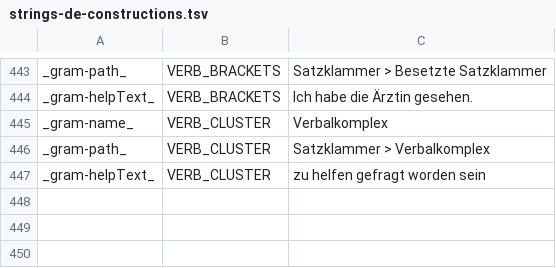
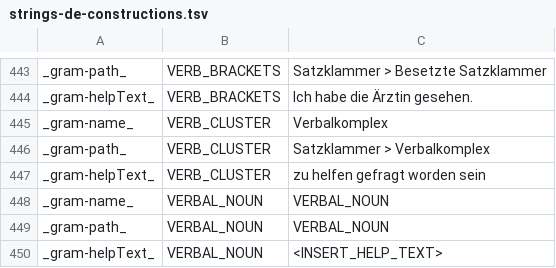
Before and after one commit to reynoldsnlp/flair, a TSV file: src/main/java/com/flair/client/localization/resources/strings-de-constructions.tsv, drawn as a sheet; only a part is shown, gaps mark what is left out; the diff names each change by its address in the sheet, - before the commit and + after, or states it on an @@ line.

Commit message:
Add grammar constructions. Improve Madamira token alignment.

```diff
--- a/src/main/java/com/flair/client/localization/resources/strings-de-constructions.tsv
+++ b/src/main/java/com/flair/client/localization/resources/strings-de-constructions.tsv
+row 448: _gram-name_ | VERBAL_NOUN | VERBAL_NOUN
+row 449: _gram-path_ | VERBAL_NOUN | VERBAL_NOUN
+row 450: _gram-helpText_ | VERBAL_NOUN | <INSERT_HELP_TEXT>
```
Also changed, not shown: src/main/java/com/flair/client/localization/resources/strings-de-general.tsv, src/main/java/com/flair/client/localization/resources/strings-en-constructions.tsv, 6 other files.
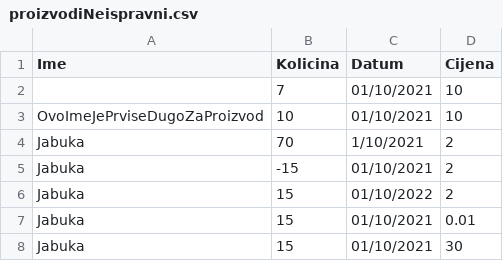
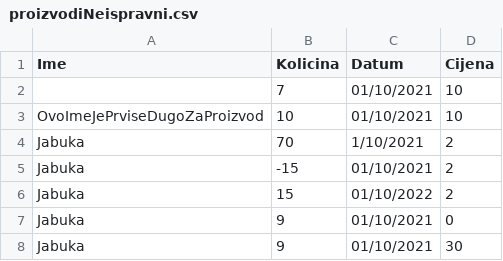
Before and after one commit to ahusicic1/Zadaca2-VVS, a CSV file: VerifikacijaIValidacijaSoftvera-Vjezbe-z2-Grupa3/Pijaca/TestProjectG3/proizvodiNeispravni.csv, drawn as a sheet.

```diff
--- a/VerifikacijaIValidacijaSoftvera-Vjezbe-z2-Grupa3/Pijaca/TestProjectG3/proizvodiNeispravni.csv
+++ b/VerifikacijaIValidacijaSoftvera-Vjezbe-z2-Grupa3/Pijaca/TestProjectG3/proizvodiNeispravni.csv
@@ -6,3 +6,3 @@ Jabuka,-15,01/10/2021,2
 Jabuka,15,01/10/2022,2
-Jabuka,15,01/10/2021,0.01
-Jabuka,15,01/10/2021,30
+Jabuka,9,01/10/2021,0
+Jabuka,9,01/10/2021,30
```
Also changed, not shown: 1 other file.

....................

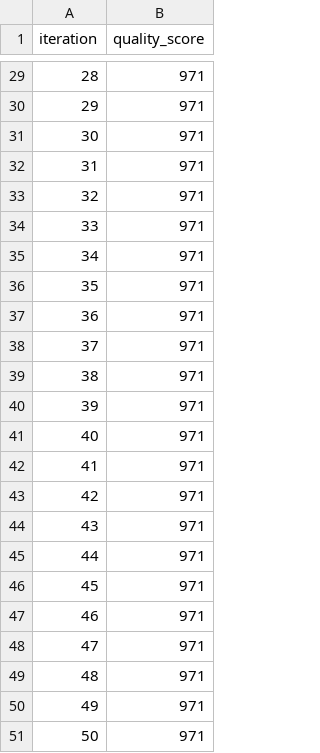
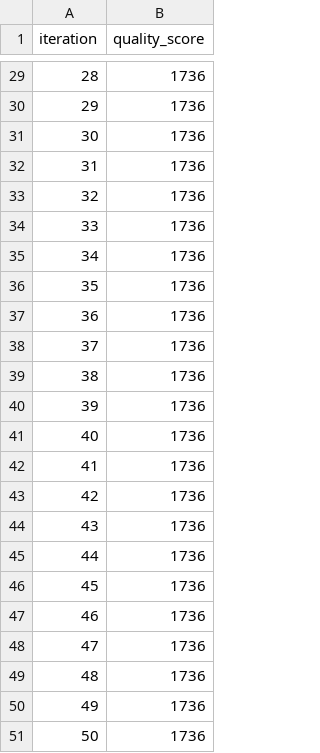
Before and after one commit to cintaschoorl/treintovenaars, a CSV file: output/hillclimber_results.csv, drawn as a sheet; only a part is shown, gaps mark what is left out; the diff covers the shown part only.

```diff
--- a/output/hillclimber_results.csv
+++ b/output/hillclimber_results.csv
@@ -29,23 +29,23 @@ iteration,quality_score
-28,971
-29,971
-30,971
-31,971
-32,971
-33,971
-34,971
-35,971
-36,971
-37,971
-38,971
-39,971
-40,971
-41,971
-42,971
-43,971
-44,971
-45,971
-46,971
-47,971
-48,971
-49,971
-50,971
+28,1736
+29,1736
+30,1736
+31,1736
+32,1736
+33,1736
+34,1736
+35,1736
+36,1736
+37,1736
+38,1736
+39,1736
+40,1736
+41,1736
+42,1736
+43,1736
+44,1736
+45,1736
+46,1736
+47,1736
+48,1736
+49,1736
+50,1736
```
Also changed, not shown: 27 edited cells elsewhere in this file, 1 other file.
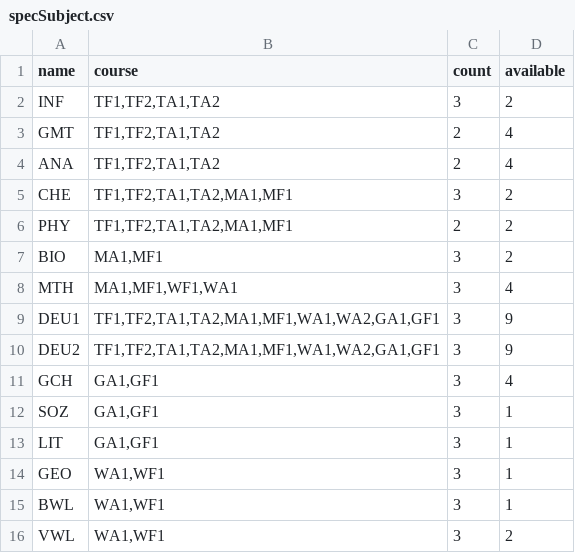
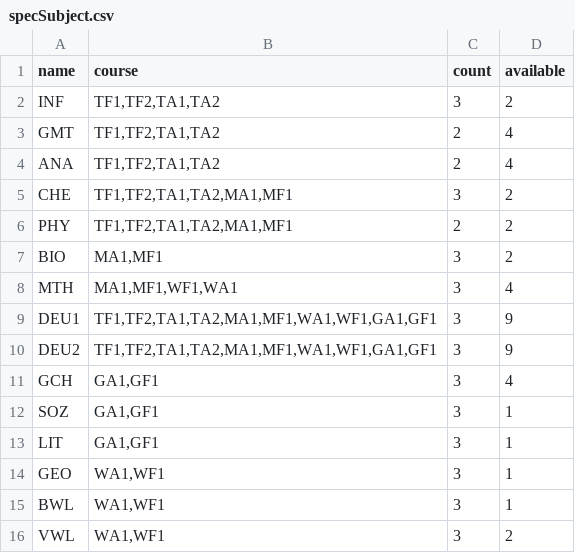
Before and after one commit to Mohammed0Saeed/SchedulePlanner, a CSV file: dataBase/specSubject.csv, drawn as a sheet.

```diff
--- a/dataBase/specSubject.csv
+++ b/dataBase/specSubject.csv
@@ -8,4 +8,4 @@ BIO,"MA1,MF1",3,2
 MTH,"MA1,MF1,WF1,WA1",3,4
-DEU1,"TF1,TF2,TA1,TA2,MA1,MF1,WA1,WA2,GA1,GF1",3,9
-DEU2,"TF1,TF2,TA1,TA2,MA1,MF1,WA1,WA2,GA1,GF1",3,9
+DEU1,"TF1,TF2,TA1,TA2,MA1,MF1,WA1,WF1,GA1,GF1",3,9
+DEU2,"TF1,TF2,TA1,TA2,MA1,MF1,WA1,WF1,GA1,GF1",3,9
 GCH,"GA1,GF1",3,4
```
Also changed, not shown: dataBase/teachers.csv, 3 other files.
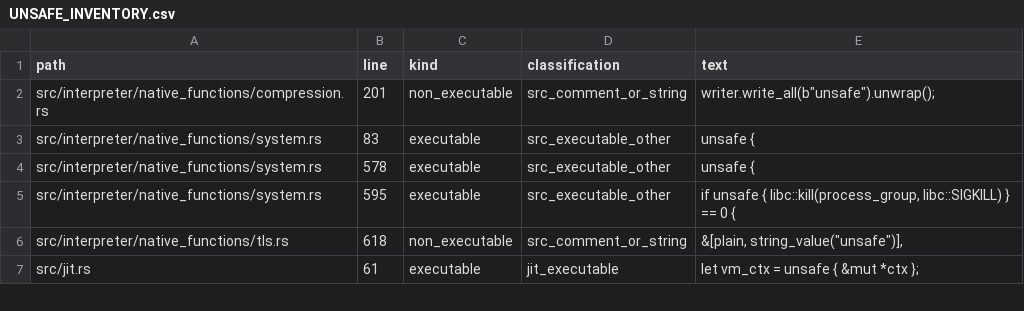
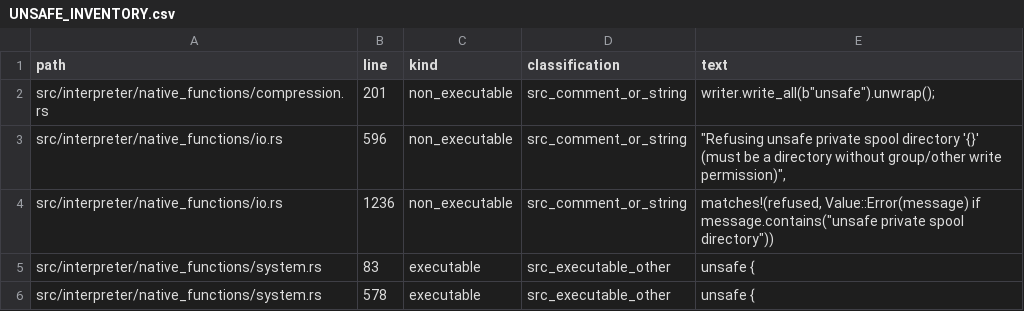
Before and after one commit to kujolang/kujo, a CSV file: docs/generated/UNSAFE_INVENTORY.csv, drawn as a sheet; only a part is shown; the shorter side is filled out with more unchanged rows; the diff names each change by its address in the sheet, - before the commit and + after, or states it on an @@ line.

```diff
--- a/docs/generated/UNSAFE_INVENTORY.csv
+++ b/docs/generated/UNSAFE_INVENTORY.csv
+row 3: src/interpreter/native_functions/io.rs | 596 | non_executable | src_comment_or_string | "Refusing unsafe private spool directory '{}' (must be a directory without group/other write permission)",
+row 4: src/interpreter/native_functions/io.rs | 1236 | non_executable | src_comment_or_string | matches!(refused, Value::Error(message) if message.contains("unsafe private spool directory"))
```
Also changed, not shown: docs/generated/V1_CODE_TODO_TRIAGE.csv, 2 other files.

....................

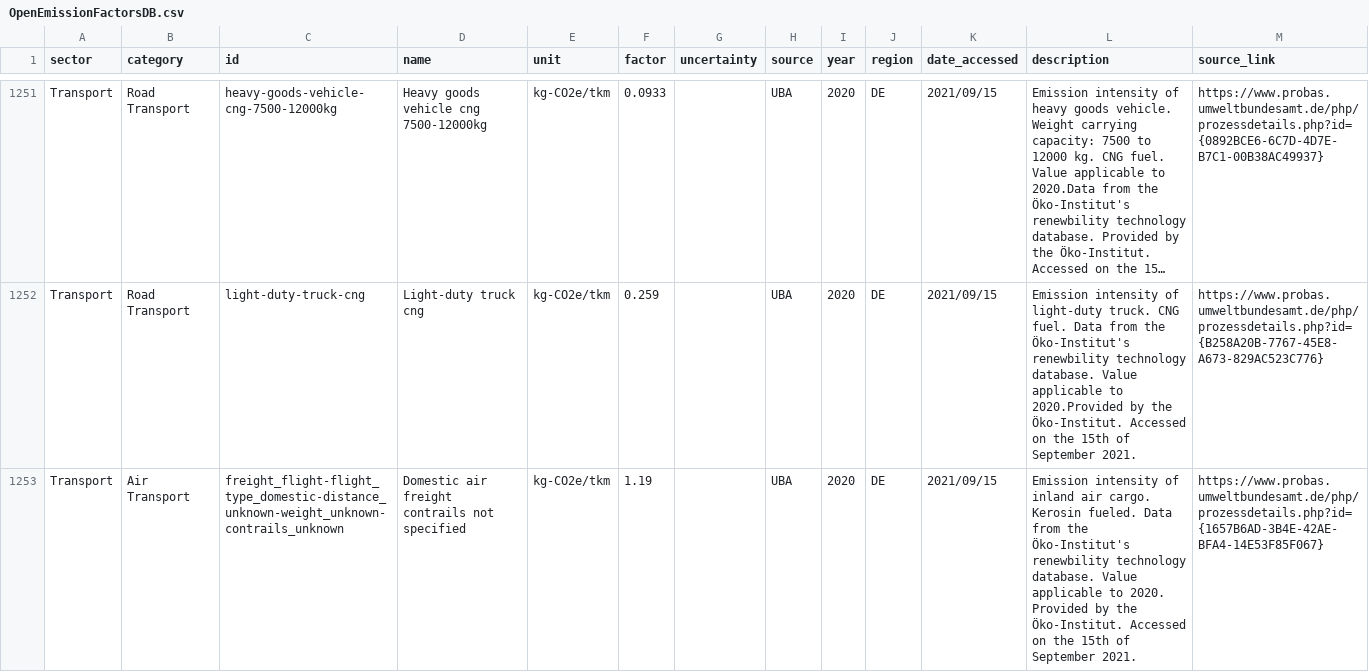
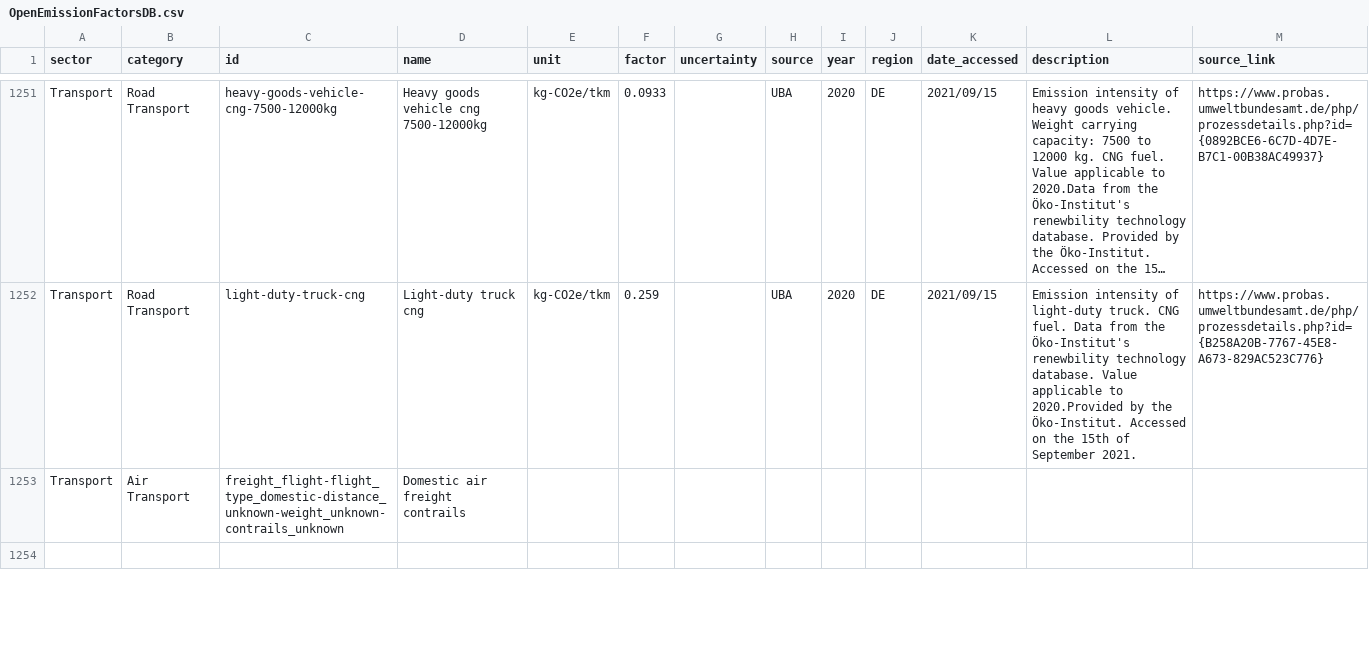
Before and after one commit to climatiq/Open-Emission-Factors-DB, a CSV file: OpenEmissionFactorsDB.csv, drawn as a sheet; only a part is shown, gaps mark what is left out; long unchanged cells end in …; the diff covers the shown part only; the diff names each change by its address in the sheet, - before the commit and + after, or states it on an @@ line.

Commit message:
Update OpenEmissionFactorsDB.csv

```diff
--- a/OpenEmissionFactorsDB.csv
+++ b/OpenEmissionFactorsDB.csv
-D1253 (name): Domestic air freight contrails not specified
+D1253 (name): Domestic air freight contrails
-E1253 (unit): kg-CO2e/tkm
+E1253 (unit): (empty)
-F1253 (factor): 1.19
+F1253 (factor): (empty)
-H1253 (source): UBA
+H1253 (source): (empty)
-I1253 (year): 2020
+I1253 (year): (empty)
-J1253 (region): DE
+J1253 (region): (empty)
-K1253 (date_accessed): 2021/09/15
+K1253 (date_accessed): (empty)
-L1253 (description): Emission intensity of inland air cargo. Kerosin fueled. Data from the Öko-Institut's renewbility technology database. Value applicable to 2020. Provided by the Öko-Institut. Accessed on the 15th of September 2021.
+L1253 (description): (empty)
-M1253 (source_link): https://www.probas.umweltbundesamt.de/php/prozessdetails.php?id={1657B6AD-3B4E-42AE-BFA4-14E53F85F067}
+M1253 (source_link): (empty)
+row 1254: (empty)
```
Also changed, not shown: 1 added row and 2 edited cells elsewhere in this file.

....................

Aim of the task: Would you show each line of the material above that contains the string "strings"?

Task output:
Before and after one commit to reynoldsnlp/flair, a TSV file: src/main/java/com/flair/client/localization/resources/strings-de-constructions.tsv, drawn as a sheet; only a part is shown, gaps mark what is left out; the diff names each change by its address in the sheet, - before the commit and + after, or states it on an @@ line.
--- a/src/main/java/com/flair/client/localization/resources/strings-de-constructions.tsv
+++ b/src/main/java/com/flair/client/localization/resources/strings-de-constructions.tsv
Also changed, not shown: src/main/java/com/flair/client/localization/resources/strings-de-general.tsv, src/main/java/com/flair/client/localization/resources/strings-en-constructions.tsv, 6 other files.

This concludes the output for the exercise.